Year : 2019  |  Volume : 31  |  Issue : 1  |  Page : 31-37

Serum macrophage migration inhibitory factor levels in Hashimoto’s thyroiditis


1 Department of Internal Medicine, Zagazig University, Zagazig, Egypt
2 Department of Clinical Pathology, Zagazig University, Zagazig, Egypt
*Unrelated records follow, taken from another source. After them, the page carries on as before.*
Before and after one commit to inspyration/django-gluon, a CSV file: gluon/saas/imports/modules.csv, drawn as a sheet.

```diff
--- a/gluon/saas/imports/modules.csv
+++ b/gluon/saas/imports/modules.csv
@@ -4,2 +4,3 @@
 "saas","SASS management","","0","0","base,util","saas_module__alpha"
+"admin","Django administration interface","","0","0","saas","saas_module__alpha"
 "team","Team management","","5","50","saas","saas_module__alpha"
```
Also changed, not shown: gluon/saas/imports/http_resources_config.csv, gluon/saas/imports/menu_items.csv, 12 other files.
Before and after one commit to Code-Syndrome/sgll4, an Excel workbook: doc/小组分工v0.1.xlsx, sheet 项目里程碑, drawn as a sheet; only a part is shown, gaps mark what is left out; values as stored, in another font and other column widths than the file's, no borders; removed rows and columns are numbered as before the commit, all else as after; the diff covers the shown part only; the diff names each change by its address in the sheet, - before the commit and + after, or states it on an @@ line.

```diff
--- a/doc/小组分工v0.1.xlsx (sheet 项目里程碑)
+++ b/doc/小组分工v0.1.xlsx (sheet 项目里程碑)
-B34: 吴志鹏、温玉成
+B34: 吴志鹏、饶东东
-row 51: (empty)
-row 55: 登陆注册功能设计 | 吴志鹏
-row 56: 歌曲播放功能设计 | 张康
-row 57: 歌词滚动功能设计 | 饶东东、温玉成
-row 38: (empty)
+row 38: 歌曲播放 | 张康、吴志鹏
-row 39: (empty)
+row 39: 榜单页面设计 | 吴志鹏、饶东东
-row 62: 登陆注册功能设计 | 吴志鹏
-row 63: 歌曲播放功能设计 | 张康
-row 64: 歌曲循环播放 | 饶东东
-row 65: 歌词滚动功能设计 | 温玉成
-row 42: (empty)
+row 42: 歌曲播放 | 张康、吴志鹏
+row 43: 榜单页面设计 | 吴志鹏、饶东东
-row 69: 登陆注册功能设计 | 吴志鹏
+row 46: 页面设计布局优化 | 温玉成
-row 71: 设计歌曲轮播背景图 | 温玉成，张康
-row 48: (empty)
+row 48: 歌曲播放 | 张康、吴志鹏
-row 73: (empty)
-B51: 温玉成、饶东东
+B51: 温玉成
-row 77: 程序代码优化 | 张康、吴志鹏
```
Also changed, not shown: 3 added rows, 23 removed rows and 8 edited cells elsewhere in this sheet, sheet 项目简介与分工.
Correspondence Address:
MN Ayman Abd Elrahman
Department of Internal Medicine, Zagazig University, Zagazig
Egypt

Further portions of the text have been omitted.